_Brief_
Copy every line from the data below in which the string "class" can be found.

_Information shown_

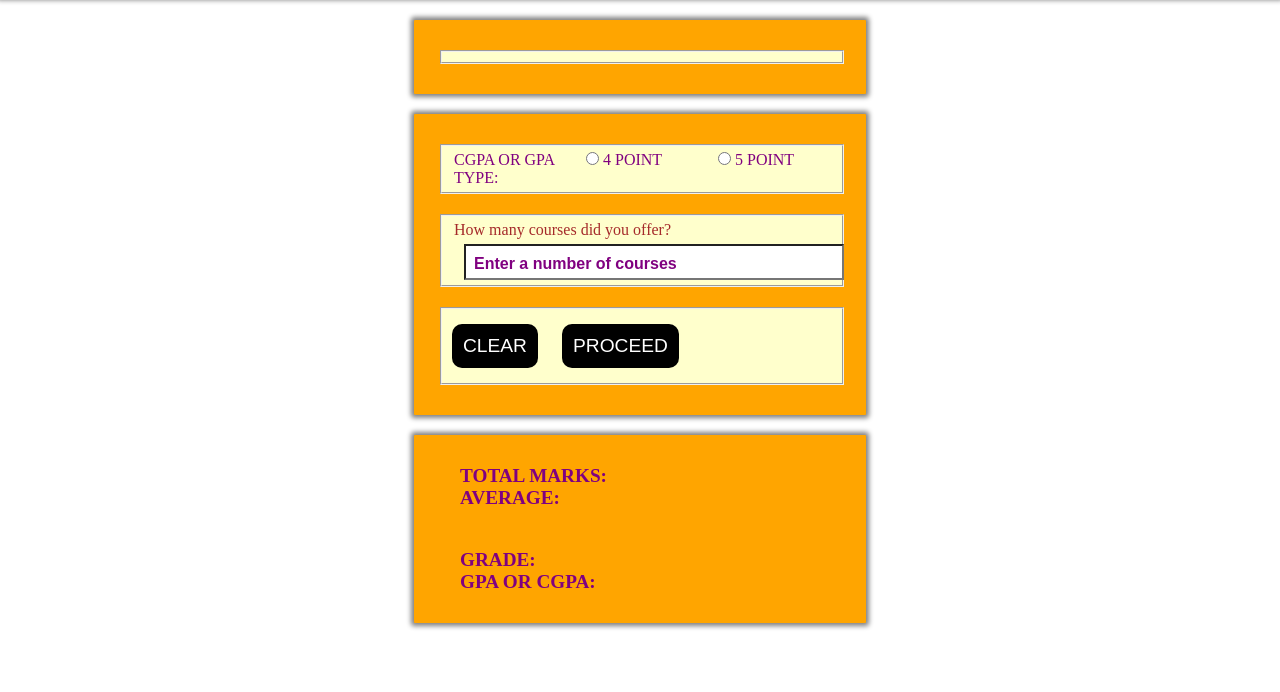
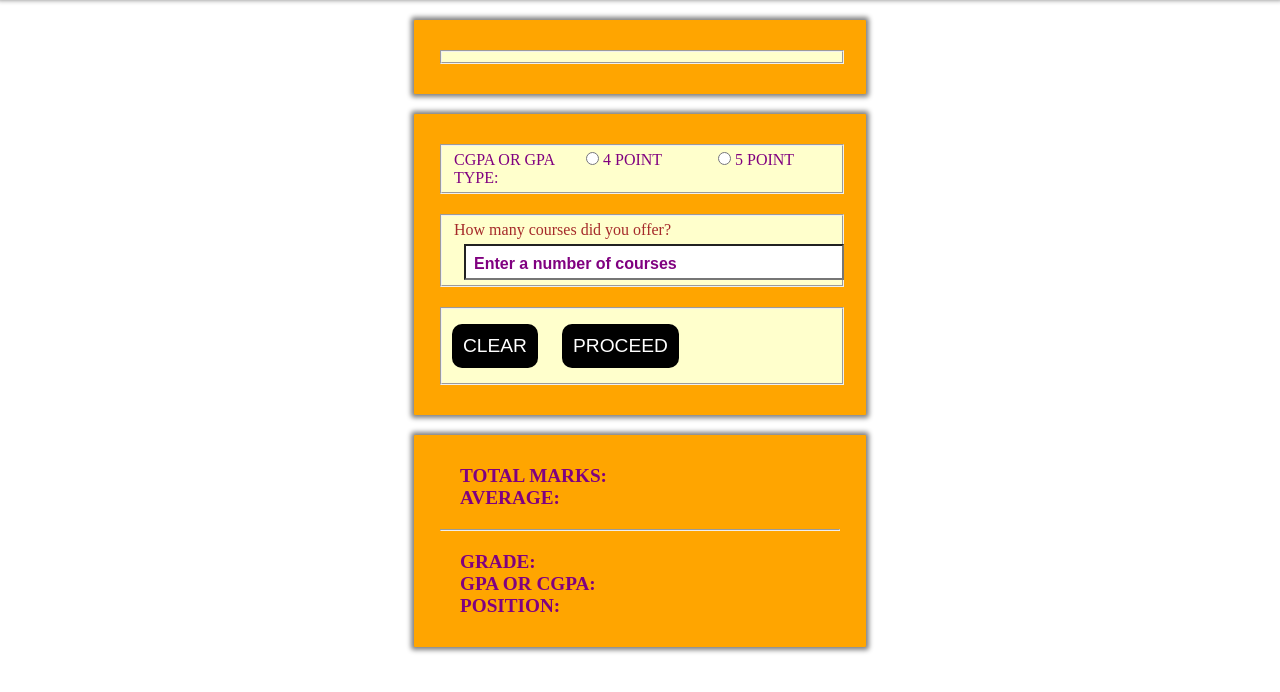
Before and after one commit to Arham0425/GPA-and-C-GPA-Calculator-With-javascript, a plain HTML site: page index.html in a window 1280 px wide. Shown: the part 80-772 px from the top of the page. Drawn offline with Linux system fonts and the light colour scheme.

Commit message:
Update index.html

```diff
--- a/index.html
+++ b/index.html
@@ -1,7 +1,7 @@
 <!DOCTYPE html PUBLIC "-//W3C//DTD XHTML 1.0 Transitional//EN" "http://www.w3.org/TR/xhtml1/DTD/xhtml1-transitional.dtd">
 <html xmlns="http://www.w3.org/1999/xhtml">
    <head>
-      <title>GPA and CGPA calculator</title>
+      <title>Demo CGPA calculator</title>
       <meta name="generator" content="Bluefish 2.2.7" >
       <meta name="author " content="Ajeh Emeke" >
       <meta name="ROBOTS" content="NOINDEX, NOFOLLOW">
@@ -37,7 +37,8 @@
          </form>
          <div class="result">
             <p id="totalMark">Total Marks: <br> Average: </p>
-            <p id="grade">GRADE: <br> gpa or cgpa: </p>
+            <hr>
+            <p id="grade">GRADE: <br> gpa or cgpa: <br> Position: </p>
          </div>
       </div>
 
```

* * *

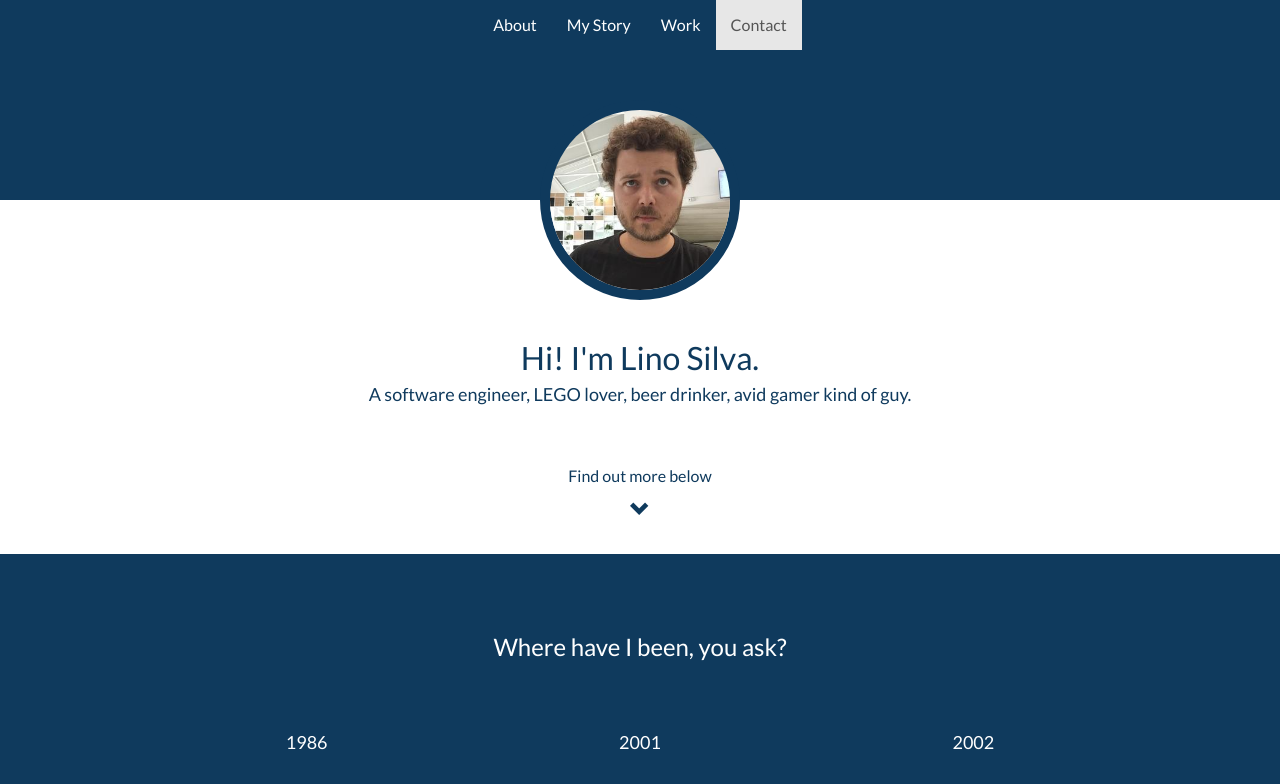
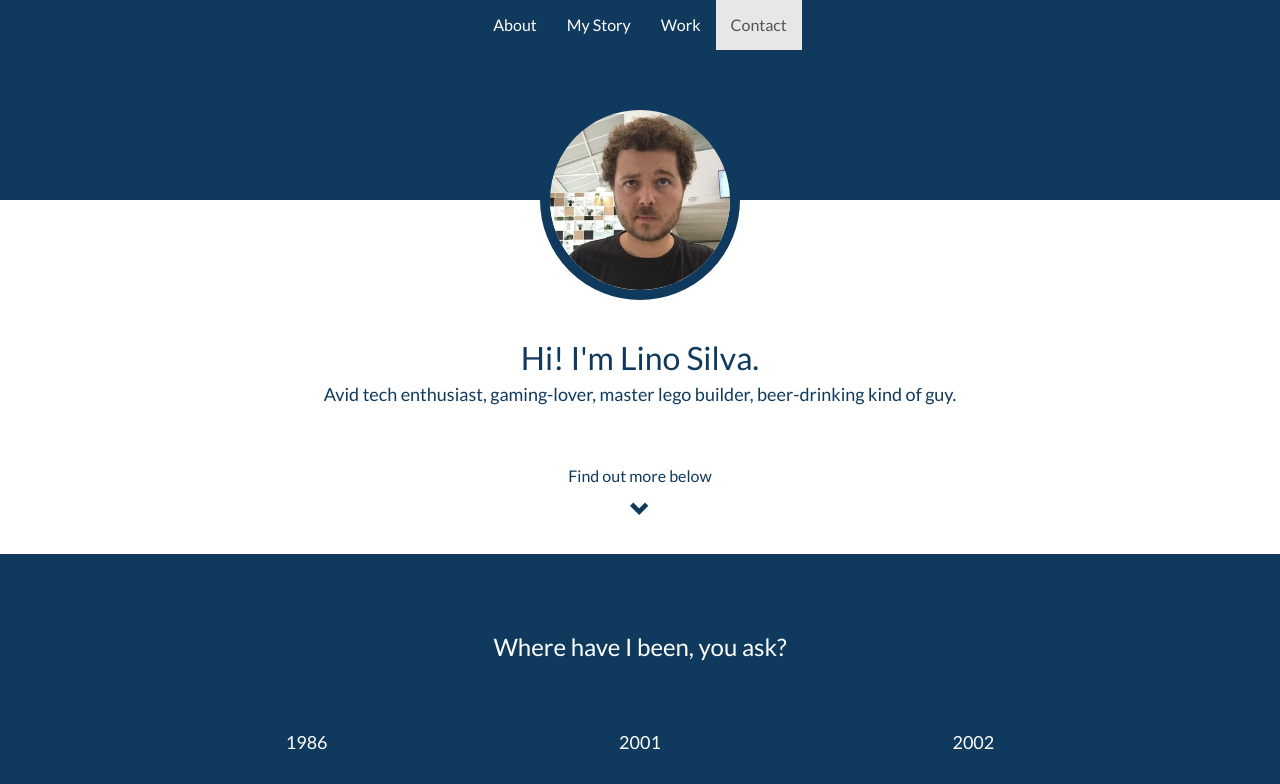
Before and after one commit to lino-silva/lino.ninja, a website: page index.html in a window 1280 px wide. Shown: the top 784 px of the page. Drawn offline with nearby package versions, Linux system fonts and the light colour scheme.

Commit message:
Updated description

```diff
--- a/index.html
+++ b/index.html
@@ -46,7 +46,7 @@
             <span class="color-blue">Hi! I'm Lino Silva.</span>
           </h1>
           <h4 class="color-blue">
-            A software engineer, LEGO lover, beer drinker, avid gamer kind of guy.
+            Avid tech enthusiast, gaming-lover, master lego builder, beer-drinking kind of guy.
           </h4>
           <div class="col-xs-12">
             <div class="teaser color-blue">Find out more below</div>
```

_Written solution_
          <div class="result">
             <span class="color-blue">Hi! I'm Lino Silva.</span>
           <h4 class="color-blue">
           <div class="col-xs-12">
             <div class="teaser color-blue">Find out more below</div>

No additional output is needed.